## Required work
Copy every line of the entries that includes the word "import".

## Material for the task
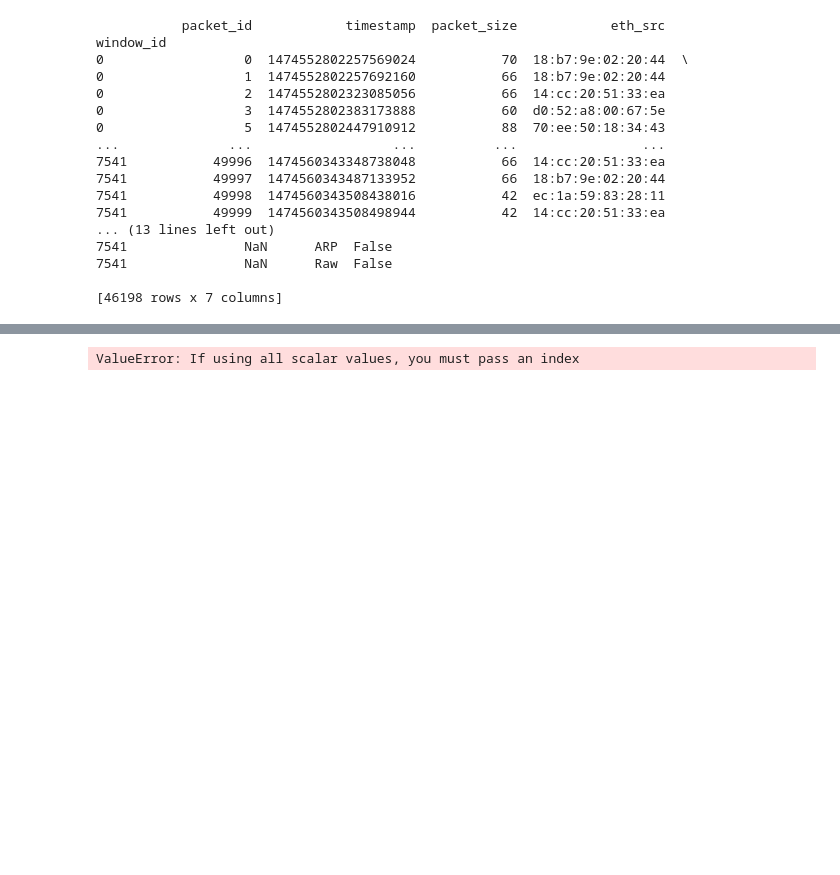
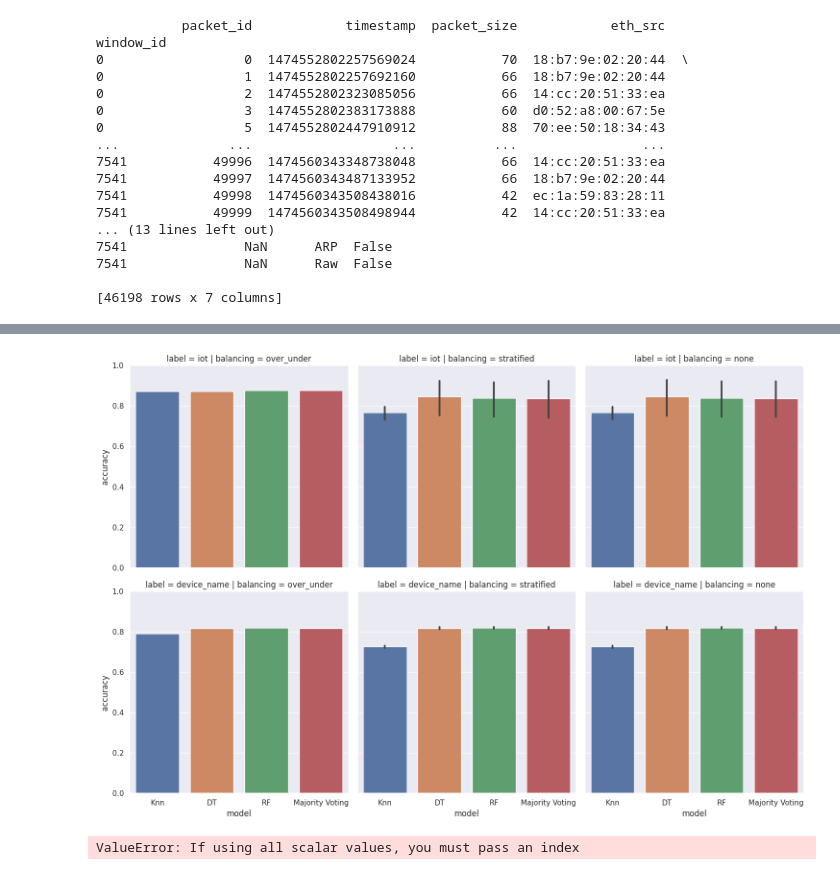
Before and after one commit to cochaviz/iot_classifier, a Jupyter notebook: classifier.ipynb, the cells around one changed output, grey strips where cells are left out. Drawn from its saved outputs; the diff is of its cells as text; code cells hidden in the pictures; blank space fills up the shorter version.

Commit message:
Add graphs for comparing balancing performance and condense train_test function

```diff
--- a/classifier.ipynb
+++ b/classifier.ipynb
@@ -7,7 +7,9 @@ from matplotlib.colors import ListedColormap
 from sklearn import svm, neighbors, tree, ensemble, model_selection, metrics
 from sklearn.inspection import DecisionBoundaryDisplay
 from imblearn.over_sampling import SMOTE
-from imblearn.under_sampling import NearMiss
+from imblearn.under_sampling import NearMiss, RandomUnderSampler
+
+sns.set_theme()
 # %%
 data_folder = "data/traces/"
 
@@ -252,3 +260,19 @@ Majority Voting mean accuracy over 10 splits: 0.817327572994269
+# %%
+def draw_performance_plot(scores):
+    sns.catplot(scores, x="model", y="accuracy", kind="bar")
+    plt.ylim(0, 1)
+
+def draw_multiple_perf(scores):
+    assert "balancing" in scores.columns
+
+    sns.catplot(scores, x="model", y="accuracy", col="balancing", row="label", kind="bar")
+    plt.ylim(0, 1)
+
+all_scores = pd.concat([iot_scores, device_scores, iot_scores_unb, device_scores_unb, iot_scores_diff, device_scores_diff])
+
+draw_multiple_perf(all_scores)
+# %% [output]
+[figure, added]
 # %%
 from sklearn import metrics
 
```
Also changed, not shown: parts of 2 cells of this notebook.
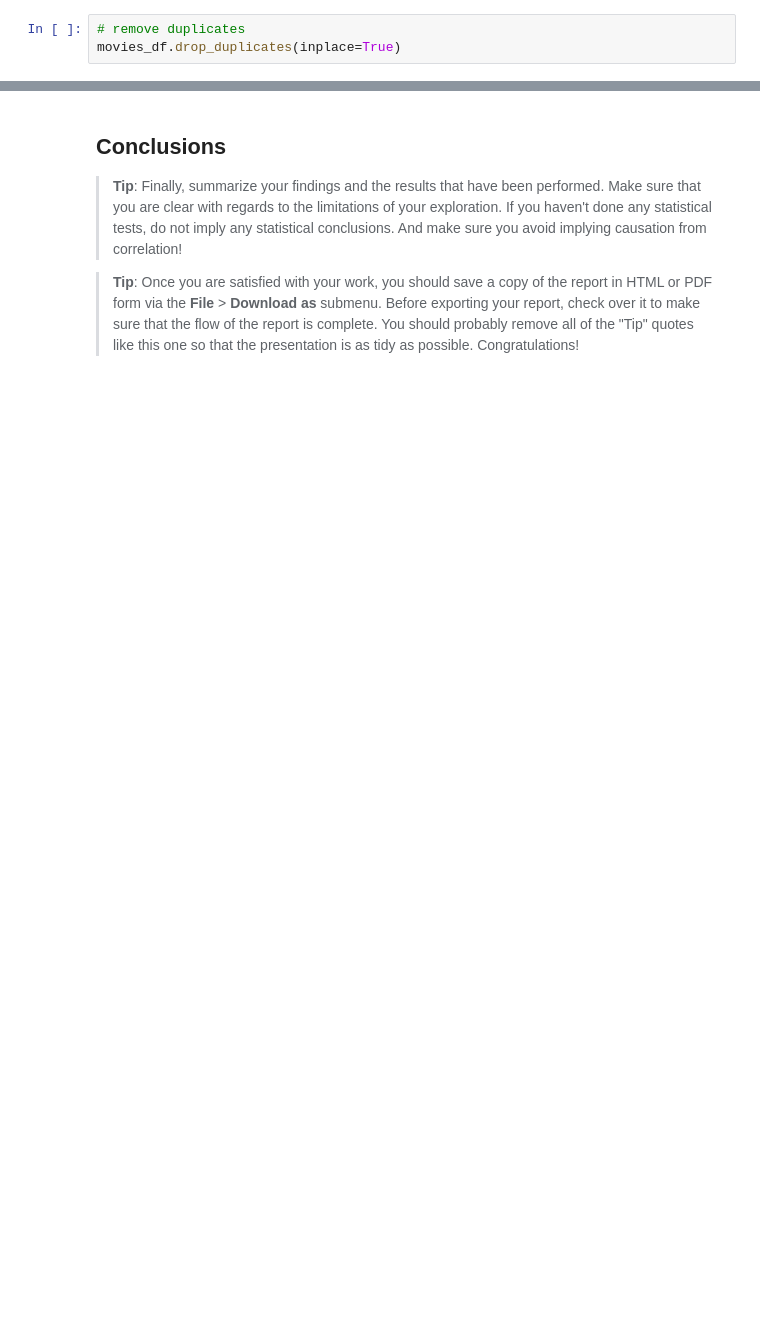
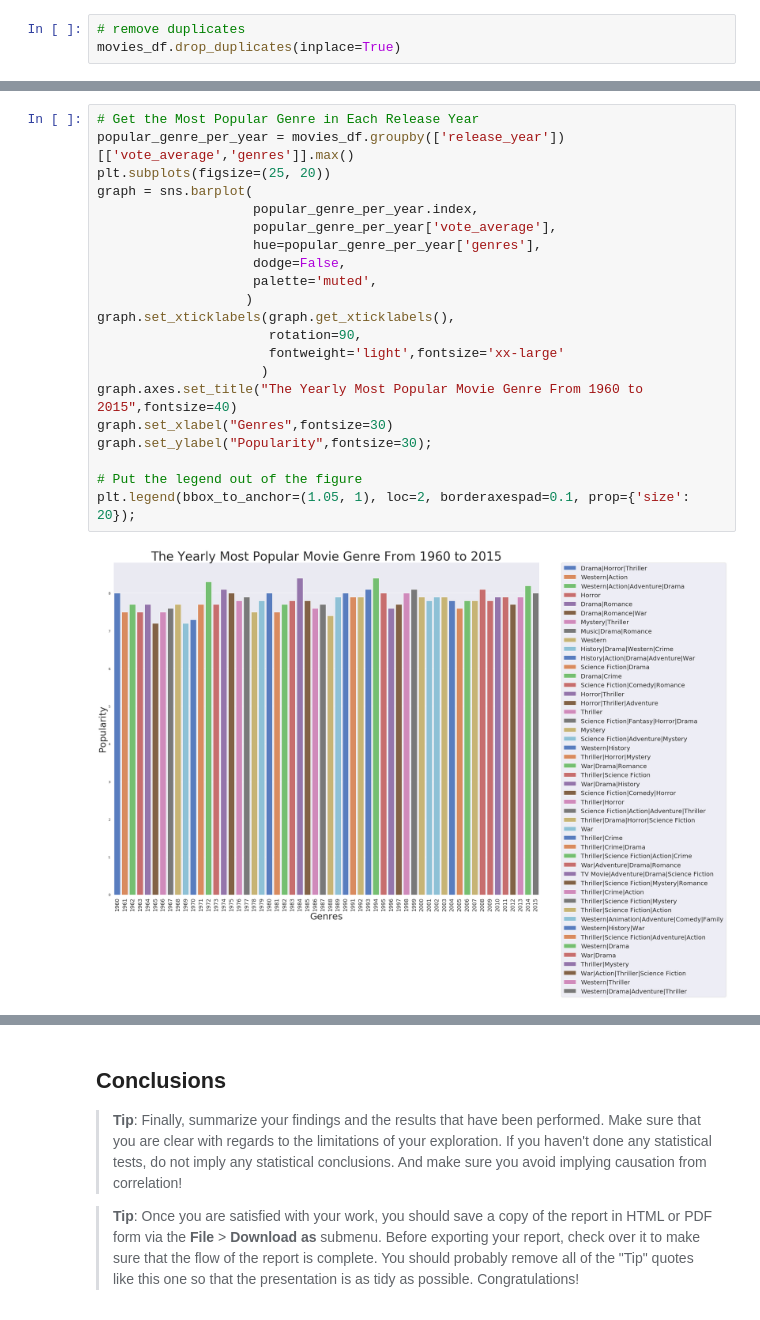
Before and after one commit to Mupati/data-analyst-nanodegree, a Jupyter notebook: data-analysis/project/investigate-a-dataset-template.ipynb/investigate-a-dataset-template.ipynb, the cells around one changed output, grey strips where cells are left out. Cells and saved outputs as stored; diff of their text form; blank space fills up the shorter version.

```diff
--- a/data-analysis/project/investigate-a-dataset-template.ipynb/investigate-a-dataset-template.ipynb
+++ b/data-analysis/project/investigate-a-dataset-template.ipynb/investigate-a-dataset-template.ipynb
@@ -109,0 +209,23 @@ movies_df.isnull().sum()
+# %%
+# Get the Most Popular Genre in Each Release Year
+popular_genre_per_year = movies_df.groupby(['release_year'])[['vote_average','genres']].max()
+plt.subplots(figsize=(25, 20))
+graph = sns.barplot(
+                    popular_genre_per_year.index,
+                    popular_genre_per_year['vote_average'],
+                    hue=popular_genre_per_year['genres'],
+                    dodge=False,
+                    palette='muted',
+                   )
+graph.set_xticklabels(graph.get_xticklabels(),
+                      rotation=90,
+                      fontweight='light',fontsize='xx-large'
+                     )
+graph.axes.set_title("The Yearly Most Popular Movie Genre From 1960 to 2015",fontsize=40)
+graph.set_xlabel("Genres",fontsize=30)
+graph.set_ylabel("Popularity",fontsize=30);
+
+# Put the legend out of the figure
+plt.legend(bbox_to_anchor=(1.05, 1), loc=2, borderaxespad=0.1, prop={'size': 20});
+# %% [output]
+[figure, added]
```
Also changed, not shown: parts of 49 cells of this notebook.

## Answer for this exercise
@@ -7,7 +7,9 @@ from matplotlib.colors import ListedColormap
 from sklearn import svm, neighbors, tree, ensemble, model_selection, metrics
 from sklearn.inspection import DecisionBoundaryDisplay
 from imblearn.over_sampling import SMOTE
-from imblearn.under_sampling import NearMiss
+from imblearn.under_sampling import NearMiss, RandomUnderSampler
 from sklearn import metrics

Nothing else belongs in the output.